UKinbound has written to London’s mayor, warning that some of its members could see operating licence fees soar by 10,000% under new transport requirements and plans, writes Angie Cronin.
The inbound tourism body is asking for a new categorisation of private hire drivers that recognises the difference between mini-cabs and driver guides/chauffeurs.
UKinbound claims that new requirements from Transport for London for transport providers working in the capital will have an unfair impact on private hire operators, vehicles and drivers who provide a vital service for international tourists.
In its letter to Sadiq Kahn, UKinbound highlighted its concerns about increasing costs for guides and chauffeurs following the removal of their exemption from the congestion charge; the introduction of geographical licences that mean drivers are only allowed to work in certain areas; and new requirements that businesses must have manned phone lines at a fixed address for the whole time any driver is on a job.

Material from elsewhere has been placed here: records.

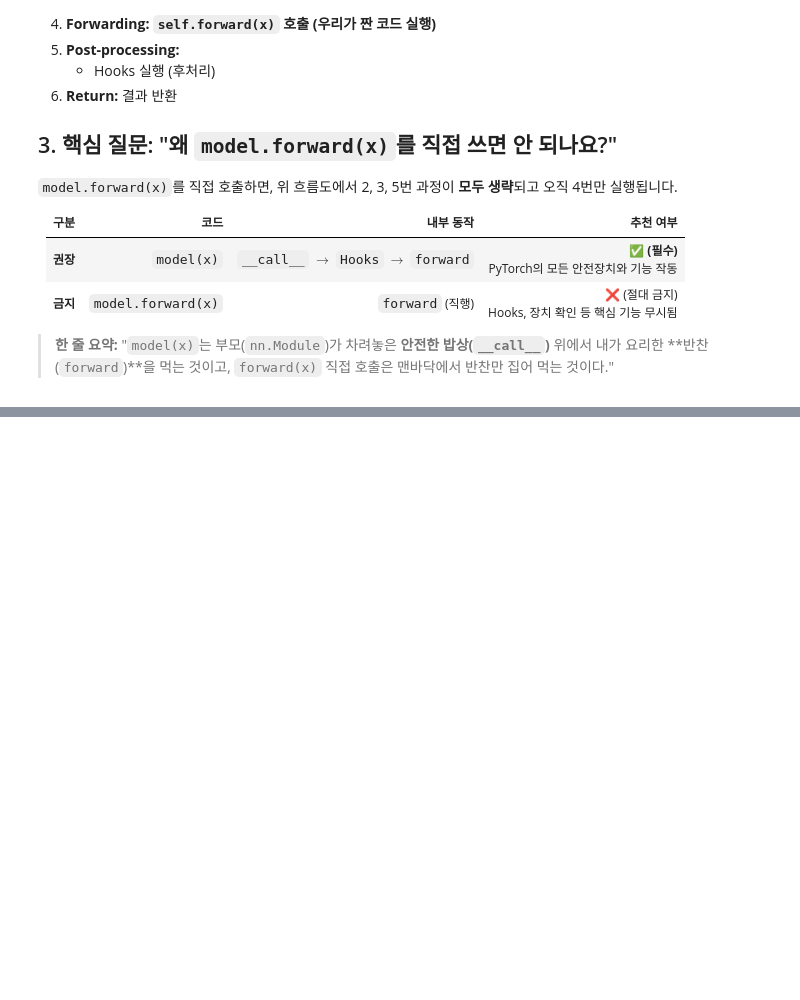
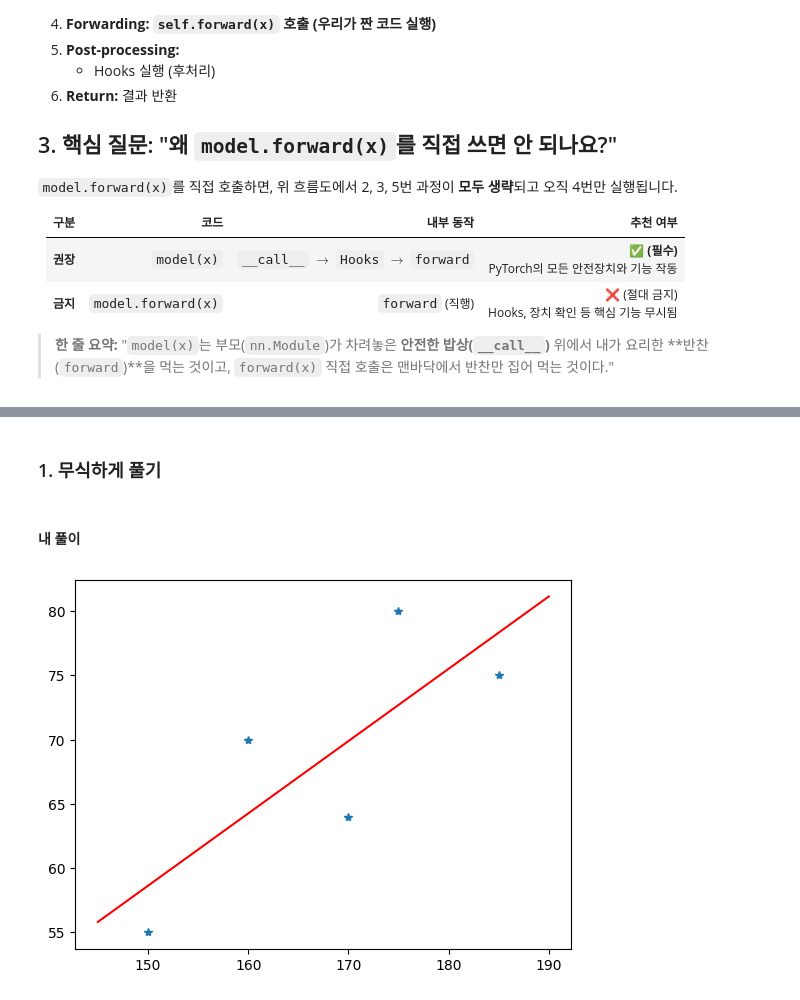
Before and after one commit to hajonghyun/installPytorch_study, a Jupyter notebook: 3_torch_Linear.ipynb, the cells around one changed output, grey strips where cells are left out. Saved outputs shown, nothing was run; the diff lists cells and outputs as text; code cells hidden in the pictures; blank space fills up the shorter version.

```diff
--- a/3_torch_Linear.ipynb
+++ b/3_torch_Linear.ipynb
@@ -523,0 +599,33 @@ class FlowModel(nn.Module):
+# %% [markdown]
+### 1. 무식하게 풀기
+# %% [markdown]
+#### 내 풀이
+# %%
+x=torch.tensor([150,160,170,175,185.]) # 키
+y=torch.tensor([55,70,64,80,75.]) # 몸무게
+
+x_plot = torch.linspace(145,190,100)
+
+
+# a,b를 일일히 바꿔가면서 loss값을 구해 가장 작아지게 하는 a,b 선정
+
+a = 0.5 + torch.linspace(-0.2,0.2,100)
+b = -30 + torch.linspace(-20,20,100)
+
+min_loss =1000000000000000000
+min_a=0.5
+min_b=-30
+
+for i in a:
+    for j in b:
+        error = ((i*x+j)-y)@((i*x+j)-y)
+        if error < min_loss:
+            min_loss = error
+            min_a = i
+            min_b = j
+
+plt.plot(x,y,'*')
+plt.plot(x_plot, x_plot*min_a+min_b,'r')
+plt.show()
+# %% [output]
+[figure, added]
```
Also changed, not shown: parts of 21 cells of this notebook.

UKinbound chairman Mark McVay said: “UKinbound of course supports the Mayor’s plan to make London a healthier and more pleasant environment for all. However, some of the new transport requirements and proposals will have an adverse impact on the tourism industry when we should be ensuring that we make the experience for our international visitors as easy as possible.
“One of our smaller tour operator members informed us that their operating licence fees alone will increase by 10,000% under the proposals. We are therefore urging the mayor to review the new requirements and put in place exemptions for driver guides/chauffeurs…a measure that would safeguard jobs in our valuable tourism industry.”
Kristine Bileskalne, managing director ofTiernan Travel, added: “As an inbound tour operator, a substantial part of our business is chauffeur-driven tours within the UK. Our preference is to support independent blue badge driver guides and so we are worried about the impact of these proposed price increases on our business.”
London is the gateway to the rest of the UK for the majority of international tourists, with more than 50% just visiting London alone.